Missing subscriptions in iCal

If you’re working with subscribed calendars in iCal, and find that you can’t see a subscription in the pop-up selector (I’m on iCal 4, on OS X Lion – yours might be different) then it might be because there are no items in that calendar.

I’m doing some development, where a calendar has three types of entries. It has standard appointments, recurring appointments and a special type of recurring appointment, that a user has assigned to them if they’re in a role for a period of time (think rotating roster). I have the first two types of entries sorted out, and disabled the output of these for testing purposes. This meant that the calendar was empty, and iCal hid it from the list of subscribed calendars. When I tried to add it again I got the error:

This is a duplicate calendar. This subscription calendar already exists in every account that supports subscription calendars.

If you’re having a similar issue, it might be because of this. On reflection, I can see why they’re hiding the calendar if there’s nothing there, but it made my debugging painful.

Removing yourself from a mailing list

I wanted to remove myself from a mailing list today, but there was no unsubscribe link in the email footer. The list was legitimate, and I don’t suspect that the operators were intentionally trying to lock me in, but it didn’t help my situation. The content just is not as relevant to me as it used to me.

I had this nagging sensation that I’d already attempted to remove myself from the list before, and that it might have been a problem with me using my work email vs. my personal email, even though they end up in the same inbox. As such, I used the View > Message > Long Headers function of Apple’s Mail application to see what address the email was actually being sent to. Doing so revealed a bunch of other headers that Mailman had added to the email that I found really useful.

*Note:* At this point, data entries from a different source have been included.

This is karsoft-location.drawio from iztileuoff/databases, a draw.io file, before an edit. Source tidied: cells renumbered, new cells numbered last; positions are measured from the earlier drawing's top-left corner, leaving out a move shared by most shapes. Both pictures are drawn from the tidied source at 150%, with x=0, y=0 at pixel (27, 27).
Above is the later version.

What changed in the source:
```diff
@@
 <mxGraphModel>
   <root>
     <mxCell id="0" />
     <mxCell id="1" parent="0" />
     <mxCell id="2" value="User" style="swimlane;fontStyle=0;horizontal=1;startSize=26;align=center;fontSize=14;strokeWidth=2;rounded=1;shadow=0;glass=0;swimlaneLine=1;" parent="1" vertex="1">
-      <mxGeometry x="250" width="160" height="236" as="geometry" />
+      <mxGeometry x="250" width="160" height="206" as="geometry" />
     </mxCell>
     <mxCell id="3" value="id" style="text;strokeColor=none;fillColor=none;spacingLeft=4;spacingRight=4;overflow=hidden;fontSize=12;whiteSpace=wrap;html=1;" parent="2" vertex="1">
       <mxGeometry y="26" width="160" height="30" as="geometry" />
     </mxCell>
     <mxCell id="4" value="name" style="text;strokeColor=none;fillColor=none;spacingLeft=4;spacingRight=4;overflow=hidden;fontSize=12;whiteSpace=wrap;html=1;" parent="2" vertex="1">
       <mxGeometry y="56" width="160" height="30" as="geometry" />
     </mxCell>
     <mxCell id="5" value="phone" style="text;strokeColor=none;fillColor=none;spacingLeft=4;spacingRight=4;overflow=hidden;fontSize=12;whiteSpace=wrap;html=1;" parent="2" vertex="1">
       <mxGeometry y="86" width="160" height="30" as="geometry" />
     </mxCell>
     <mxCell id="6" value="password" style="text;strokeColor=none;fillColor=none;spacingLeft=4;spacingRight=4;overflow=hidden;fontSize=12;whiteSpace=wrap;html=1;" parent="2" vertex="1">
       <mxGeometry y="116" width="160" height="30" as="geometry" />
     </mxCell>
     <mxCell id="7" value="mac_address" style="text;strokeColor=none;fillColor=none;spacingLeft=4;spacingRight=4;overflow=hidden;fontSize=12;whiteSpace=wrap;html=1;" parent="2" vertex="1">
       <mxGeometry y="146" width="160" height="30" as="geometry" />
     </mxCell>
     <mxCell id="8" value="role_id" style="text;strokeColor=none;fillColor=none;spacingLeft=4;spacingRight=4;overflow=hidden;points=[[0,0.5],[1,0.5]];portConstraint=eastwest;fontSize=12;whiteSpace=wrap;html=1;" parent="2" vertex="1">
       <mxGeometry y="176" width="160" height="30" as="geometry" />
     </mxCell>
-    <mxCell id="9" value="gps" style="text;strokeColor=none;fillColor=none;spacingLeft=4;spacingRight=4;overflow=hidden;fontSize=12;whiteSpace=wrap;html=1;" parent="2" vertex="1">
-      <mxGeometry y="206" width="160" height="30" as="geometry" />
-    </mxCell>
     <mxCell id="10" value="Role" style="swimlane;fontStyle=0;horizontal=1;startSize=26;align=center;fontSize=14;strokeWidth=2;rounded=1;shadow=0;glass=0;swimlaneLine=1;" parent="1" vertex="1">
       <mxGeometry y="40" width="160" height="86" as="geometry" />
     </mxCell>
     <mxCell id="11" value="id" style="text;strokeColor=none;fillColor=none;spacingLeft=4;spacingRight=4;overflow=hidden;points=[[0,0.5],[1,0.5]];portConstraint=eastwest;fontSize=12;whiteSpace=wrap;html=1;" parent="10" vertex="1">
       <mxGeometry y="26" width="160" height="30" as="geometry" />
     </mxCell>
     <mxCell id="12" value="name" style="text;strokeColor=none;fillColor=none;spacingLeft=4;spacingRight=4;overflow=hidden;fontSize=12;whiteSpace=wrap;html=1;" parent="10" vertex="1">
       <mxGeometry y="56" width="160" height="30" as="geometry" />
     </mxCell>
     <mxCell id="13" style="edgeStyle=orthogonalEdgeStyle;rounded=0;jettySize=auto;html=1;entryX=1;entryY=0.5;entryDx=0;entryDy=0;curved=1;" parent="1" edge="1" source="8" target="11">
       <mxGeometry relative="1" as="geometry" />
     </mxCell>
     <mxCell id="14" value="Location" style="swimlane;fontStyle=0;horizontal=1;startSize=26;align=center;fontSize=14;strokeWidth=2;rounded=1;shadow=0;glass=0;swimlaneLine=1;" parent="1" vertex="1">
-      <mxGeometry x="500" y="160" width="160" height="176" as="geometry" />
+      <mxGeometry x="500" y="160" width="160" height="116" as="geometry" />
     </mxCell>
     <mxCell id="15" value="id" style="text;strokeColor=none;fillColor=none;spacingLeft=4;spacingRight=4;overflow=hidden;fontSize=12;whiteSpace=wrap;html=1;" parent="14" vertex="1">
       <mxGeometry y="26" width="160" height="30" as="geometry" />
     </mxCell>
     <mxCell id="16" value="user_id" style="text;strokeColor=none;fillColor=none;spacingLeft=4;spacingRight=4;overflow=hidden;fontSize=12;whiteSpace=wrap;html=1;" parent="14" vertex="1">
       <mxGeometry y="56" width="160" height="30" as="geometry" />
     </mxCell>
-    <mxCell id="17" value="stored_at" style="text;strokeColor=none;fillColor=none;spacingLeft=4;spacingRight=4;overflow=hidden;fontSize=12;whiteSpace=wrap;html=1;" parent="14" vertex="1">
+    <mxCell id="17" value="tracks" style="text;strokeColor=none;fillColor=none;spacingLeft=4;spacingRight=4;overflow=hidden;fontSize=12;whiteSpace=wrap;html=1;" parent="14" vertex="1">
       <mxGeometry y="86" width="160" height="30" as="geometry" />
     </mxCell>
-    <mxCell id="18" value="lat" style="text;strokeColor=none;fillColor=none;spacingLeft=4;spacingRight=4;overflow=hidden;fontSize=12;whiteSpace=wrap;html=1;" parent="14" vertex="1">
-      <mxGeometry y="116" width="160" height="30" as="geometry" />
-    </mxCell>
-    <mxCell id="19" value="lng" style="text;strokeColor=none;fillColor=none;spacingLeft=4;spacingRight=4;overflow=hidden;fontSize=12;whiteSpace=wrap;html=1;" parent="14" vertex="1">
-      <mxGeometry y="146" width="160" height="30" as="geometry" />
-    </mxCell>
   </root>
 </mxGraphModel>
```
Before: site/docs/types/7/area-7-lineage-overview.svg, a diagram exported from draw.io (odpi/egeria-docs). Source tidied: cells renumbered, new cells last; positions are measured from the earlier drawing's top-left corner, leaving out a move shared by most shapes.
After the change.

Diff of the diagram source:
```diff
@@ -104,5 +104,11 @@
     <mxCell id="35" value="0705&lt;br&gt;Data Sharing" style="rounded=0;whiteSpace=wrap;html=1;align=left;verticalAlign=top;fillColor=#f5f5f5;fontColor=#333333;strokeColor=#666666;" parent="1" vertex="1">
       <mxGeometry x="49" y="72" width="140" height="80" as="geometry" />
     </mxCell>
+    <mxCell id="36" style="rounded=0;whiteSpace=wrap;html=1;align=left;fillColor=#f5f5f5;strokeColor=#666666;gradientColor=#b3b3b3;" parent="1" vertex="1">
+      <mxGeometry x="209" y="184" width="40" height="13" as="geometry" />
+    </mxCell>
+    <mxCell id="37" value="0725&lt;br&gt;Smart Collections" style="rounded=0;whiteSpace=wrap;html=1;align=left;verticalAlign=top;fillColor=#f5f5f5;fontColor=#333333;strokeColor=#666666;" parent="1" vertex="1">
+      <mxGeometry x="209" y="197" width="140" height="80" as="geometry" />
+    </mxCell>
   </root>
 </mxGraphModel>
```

Of note is the the List-Unsubscribe header, which shows both a URL and an email address (and subject) that can be used to unsubscribe from the list. Hitting the URL didn’t work for me (it might not be configured to listen on that port anymore) but sending an email with the right subject to the right address worked a treat, and instigated the three-way handshake that’s commonly used to confirm I am who I say I am, and I want to leave the list.

My digital self

Me, digitallyThe short version: on Xbox Live, the online network that allows you to play games and connect with friends via your Xbox 360 over the internet, you have an avatar. This avatar is a digital representation of yourself and is actually used in some games to represent your character. For example, in Guitar Hero 5, my avatar is on stage rocking out with a bass guitar (along with Magdalena, and any other friends I might be playing with).

With the introduction of avatars a few years ago, Microsoft gave users the ability to customize not only the physical appearance (sex, face, height etc) but also let you dress for success. You’ll notice that my avatar has a beard and kinda looks like me, and wears a Cleveland Indians hat, jeans Adidas sneakers and a black hoodie. Or, if you’re viewing this after September 15th, 2010, I could be wearing something entirely different. That’s also important to note: I actually take the time to change how I look online if I get bored, or no longer think that my mini-me represents me accurately anymore. According to the last paragraph in Randy’s excellent article about the Avatar Marketplace, he does the same thing too. I bet a fair few people do.

Here’s my idea, which is actually two ideas rolled into one. I would like the ability to dress my avatar how I like, then click a button and purchase those clothes in real life. Conversely, I’d like to buy some new clothes in real life, and receive an Xbox code that I can use to unlock the digital equivalent online.

Considering Microsoft have arrangements with a lot of recognized brands already, including Adidas, Quicksilver, Diesel, Burton and Roxy, as well as the facilities to enable online trade (with both real currency and Microsoft Points, the online currency used within Live for micro-transactions), it wouldn’t be much of a leap to connect these up.